Assignment » Nothing but a number should be given: how many lines of the records include "hidden"?

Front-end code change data

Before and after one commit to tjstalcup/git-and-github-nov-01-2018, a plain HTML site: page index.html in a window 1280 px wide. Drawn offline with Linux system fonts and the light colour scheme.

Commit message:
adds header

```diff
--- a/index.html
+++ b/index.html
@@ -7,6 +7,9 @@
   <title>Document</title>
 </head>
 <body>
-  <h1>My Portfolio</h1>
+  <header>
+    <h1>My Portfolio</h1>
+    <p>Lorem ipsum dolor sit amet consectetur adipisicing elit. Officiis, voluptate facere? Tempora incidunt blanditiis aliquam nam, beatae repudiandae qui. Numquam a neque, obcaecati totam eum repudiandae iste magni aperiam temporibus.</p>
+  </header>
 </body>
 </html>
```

---

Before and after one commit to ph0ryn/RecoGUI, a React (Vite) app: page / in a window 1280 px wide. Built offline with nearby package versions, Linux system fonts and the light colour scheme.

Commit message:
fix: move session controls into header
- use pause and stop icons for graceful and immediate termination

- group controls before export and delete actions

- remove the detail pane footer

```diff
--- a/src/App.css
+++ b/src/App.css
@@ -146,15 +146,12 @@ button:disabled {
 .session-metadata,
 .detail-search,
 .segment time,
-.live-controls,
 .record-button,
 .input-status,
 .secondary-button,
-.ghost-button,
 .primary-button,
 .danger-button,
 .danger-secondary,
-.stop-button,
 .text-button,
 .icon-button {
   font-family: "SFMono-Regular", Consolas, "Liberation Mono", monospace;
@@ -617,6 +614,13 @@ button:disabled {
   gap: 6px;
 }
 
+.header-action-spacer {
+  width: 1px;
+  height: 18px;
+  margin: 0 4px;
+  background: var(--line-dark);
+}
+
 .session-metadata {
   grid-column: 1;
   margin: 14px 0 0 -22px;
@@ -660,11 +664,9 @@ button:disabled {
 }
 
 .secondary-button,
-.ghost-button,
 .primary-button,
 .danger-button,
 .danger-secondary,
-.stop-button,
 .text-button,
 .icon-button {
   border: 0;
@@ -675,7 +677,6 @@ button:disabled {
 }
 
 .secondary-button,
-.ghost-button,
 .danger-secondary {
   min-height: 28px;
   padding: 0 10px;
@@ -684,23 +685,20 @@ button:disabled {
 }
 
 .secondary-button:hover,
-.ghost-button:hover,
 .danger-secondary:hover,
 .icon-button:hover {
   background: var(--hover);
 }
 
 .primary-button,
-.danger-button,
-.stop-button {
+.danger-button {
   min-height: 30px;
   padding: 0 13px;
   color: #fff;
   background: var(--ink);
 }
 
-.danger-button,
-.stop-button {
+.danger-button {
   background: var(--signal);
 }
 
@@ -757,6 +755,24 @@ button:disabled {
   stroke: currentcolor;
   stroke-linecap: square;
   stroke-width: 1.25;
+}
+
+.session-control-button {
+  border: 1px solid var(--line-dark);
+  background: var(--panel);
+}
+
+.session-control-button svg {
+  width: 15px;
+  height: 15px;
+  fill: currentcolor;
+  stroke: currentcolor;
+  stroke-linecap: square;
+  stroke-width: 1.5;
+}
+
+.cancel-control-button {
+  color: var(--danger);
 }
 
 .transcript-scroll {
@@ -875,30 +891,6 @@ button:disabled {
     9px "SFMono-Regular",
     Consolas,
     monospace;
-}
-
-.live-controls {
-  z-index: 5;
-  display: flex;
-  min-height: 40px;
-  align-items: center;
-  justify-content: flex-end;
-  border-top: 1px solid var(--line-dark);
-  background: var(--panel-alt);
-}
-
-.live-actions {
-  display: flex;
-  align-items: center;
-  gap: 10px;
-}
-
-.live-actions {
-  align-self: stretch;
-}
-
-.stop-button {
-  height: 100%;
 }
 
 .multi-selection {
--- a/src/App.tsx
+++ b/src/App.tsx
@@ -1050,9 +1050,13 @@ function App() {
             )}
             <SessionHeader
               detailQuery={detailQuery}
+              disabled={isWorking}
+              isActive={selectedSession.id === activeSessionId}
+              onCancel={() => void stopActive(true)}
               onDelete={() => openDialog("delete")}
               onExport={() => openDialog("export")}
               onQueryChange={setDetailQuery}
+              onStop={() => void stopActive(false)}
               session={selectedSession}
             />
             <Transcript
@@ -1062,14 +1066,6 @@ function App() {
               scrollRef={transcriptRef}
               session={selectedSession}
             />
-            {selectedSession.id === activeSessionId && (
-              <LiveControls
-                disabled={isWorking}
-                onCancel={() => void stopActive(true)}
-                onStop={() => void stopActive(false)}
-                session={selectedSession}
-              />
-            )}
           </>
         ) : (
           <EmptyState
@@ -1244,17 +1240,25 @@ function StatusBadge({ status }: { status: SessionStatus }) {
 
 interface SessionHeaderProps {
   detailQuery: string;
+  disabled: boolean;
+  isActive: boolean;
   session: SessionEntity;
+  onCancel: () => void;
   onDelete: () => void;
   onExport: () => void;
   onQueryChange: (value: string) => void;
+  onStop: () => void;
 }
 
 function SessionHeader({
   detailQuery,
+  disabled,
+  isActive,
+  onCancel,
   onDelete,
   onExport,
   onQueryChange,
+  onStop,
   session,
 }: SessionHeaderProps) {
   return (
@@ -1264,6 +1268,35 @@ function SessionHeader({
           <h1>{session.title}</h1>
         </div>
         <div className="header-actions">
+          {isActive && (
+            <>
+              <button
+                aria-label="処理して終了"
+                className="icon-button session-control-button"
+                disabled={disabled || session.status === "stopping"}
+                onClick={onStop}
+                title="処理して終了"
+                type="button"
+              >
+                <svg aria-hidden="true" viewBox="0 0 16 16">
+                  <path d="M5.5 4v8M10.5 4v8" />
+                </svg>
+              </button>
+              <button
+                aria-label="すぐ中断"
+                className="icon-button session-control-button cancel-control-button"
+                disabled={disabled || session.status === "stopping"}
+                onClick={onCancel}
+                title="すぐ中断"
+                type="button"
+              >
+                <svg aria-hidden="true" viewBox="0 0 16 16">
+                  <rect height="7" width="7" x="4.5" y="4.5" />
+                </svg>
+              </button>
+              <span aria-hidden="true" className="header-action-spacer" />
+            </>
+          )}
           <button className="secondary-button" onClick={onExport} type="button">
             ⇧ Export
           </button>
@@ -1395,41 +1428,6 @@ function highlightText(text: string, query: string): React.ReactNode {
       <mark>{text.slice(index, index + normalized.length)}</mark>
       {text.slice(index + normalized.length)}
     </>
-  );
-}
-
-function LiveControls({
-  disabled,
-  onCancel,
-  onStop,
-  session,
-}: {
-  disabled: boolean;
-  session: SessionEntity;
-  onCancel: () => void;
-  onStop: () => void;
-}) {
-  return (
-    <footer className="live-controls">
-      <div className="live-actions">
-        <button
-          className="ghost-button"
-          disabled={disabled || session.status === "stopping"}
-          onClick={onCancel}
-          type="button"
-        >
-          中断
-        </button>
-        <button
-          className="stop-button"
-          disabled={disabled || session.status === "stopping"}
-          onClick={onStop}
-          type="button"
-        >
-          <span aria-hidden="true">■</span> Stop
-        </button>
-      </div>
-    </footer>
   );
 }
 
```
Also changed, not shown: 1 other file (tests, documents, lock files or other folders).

Response area » 4